Task requirements =
Of all the lines in the entries below, give again exactly those starting at the line containing "without exposing credentials." and ending at the line containing "same direction twice.", both ends included, and no others.

[Edit difference data]
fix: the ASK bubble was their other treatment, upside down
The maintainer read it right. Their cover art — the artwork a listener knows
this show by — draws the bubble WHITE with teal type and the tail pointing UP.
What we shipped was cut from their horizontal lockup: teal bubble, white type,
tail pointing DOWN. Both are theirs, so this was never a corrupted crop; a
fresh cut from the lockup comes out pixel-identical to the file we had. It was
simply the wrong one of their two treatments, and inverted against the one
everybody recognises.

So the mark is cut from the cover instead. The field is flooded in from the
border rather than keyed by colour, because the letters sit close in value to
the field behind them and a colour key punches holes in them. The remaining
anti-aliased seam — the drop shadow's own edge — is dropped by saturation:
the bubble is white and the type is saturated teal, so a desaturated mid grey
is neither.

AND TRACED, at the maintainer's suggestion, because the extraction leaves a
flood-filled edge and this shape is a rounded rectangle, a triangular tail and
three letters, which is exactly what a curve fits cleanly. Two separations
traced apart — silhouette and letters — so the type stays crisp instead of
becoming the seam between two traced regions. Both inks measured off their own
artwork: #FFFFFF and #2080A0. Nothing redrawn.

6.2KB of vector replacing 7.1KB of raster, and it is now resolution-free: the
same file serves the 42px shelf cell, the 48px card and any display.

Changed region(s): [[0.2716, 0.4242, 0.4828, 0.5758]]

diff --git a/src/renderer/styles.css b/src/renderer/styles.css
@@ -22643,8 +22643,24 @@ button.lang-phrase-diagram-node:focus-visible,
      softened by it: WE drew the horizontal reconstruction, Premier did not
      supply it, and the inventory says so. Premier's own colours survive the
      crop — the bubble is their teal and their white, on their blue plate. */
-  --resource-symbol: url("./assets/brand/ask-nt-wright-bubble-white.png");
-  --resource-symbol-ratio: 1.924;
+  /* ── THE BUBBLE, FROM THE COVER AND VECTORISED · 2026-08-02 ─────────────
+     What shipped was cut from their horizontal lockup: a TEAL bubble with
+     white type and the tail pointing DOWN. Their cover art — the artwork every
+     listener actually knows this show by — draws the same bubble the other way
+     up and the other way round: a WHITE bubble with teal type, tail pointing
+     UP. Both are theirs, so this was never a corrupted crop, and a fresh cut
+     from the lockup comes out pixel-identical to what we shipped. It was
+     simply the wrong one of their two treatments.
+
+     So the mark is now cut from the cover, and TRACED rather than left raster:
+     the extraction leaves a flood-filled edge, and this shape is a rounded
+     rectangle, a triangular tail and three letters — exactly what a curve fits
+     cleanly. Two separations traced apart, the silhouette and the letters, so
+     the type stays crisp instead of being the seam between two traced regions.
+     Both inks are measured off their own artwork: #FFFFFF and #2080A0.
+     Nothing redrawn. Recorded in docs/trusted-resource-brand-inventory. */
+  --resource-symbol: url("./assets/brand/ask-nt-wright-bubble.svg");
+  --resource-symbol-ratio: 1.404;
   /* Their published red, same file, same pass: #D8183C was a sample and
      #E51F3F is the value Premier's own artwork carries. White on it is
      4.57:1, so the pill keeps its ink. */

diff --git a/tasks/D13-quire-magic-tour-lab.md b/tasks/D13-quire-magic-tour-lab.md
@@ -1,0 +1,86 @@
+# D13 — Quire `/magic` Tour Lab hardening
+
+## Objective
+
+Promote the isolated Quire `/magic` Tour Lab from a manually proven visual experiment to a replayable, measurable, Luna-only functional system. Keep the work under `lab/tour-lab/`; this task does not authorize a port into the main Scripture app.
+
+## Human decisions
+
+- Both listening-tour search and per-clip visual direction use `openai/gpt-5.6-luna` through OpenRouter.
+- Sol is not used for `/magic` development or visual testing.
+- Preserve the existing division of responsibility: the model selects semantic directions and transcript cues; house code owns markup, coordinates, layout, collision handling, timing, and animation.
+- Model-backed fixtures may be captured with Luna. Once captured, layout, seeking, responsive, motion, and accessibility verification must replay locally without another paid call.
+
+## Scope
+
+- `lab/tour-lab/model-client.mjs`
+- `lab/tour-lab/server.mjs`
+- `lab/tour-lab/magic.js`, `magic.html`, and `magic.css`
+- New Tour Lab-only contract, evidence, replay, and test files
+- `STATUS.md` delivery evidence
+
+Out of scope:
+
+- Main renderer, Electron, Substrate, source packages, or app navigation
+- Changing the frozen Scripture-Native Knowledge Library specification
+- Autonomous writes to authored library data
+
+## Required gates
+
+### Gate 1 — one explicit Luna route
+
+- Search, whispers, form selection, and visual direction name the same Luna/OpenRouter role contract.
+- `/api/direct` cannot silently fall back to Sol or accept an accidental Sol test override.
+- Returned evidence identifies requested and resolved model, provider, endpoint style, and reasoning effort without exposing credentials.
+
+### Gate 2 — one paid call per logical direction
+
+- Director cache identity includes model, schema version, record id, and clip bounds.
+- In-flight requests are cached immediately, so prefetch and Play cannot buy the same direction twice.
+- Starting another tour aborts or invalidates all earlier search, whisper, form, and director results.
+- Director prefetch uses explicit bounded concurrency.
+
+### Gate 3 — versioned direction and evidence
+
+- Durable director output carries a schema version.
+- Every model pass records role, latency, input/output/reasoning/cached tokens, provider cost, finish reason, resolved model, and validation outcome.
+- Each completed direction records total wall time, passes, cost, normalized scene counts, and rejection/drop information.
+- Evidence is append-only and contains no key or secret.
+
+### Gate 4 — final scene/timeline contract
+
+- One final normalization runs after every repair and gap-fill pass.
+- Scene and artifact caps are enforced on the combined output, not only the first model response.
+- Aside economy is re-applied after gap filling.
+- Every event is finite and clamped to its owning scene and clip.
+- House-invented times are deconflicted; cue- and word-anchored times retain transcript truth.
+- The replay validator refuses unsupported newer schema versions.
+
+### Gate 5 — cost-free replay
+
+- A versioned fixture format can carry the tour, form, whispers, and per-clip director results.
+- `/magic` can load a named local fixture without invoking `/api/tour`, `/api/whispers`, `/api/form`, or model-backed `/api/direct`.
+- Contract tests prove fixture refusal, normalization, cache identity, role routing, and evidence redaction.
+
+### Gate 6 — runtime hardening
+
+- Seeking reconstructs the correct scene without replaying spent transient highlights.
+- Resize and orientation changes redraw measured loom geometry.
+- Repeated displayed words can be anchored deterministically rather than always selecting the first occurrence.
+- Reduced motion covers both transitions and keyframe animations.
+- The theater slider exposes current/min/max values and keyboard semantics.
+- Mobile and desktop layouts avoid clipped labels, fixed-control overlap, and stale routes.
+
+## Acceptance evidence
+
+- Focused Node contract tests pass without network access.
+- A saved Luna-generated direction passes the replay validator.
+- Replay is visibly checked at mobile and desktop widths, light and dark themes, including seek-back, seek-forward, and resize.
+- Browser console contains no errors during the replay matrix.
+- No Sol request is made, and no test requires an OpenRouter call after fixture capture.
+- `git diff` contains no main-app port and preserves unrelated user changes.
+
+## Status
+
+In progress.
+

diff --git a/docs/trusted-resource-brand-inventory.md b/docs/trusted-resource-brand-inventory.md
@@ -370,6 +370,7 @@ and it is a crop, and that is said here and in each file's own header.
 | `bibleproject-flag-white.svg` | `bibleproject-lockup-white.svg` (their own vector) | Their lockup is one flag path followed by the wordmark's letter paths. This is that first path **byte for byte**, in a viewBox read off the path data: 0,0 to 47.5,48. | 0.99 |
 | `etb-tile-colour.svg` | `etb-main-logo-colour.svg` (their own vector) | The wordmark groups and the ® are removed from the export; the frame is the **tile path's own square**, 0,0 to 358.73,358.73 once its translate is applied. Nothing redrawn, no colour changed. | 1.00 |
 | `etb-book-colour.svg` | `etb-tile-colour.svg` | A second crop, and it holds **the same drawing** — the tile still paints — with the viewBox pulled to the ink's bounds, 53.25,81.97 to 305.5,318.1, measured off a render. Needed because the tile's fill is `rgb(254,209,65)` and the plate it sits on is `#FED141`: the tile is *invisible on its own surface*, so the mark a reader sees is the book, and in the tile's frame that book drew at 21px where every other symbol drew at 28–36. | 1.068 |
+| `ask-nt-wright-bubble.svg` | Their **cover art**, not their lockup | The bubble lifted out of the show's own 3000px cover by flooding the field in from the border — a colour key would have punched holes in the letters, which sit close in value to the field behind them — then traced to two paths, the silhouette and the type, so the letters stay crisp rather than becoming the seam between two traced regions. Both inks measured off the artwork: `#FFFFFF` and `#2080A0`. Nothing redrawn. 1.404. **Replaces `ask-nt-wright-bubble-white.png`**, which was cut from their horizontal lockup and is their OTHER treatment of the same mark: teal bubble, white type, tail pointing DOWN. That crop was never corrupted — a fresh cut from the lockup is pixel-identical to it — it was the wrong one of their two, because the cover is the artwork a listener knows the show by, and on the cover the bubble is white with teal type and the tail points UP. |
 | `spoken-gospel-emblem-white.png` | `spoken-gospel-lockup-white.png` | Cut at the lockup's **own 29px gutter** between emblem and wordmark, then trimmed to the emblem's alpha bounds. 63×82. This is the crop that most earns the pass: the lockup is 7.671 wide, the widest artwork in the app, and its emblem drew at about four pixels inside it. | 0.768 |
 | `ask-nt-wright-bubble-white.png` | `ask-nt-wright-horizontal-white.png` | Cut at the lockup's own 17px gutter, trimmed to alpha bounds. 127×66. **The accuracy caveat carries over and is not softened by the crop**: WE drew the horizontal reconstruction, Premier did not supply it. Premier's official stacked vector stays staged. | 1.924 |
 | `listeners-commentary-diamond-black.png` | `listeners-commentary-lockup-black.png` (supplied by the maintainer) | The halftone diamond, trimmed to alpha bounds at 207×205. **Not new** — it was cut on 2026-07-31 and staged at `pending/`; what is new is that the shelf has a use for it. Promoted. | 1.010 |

Result for this task =
+- Returned evidence identifies requested and resolved model, provider, endpoint style, and reasoning effort without exposing credentials.
+
+### Gate 2 — one paid call per logical direction
+
+- Director cache identity includes model, schema version, record id, and clip bounds.
+- In-flight requests are cached immediately, so prefetch and Play cannot buy the same direction twice.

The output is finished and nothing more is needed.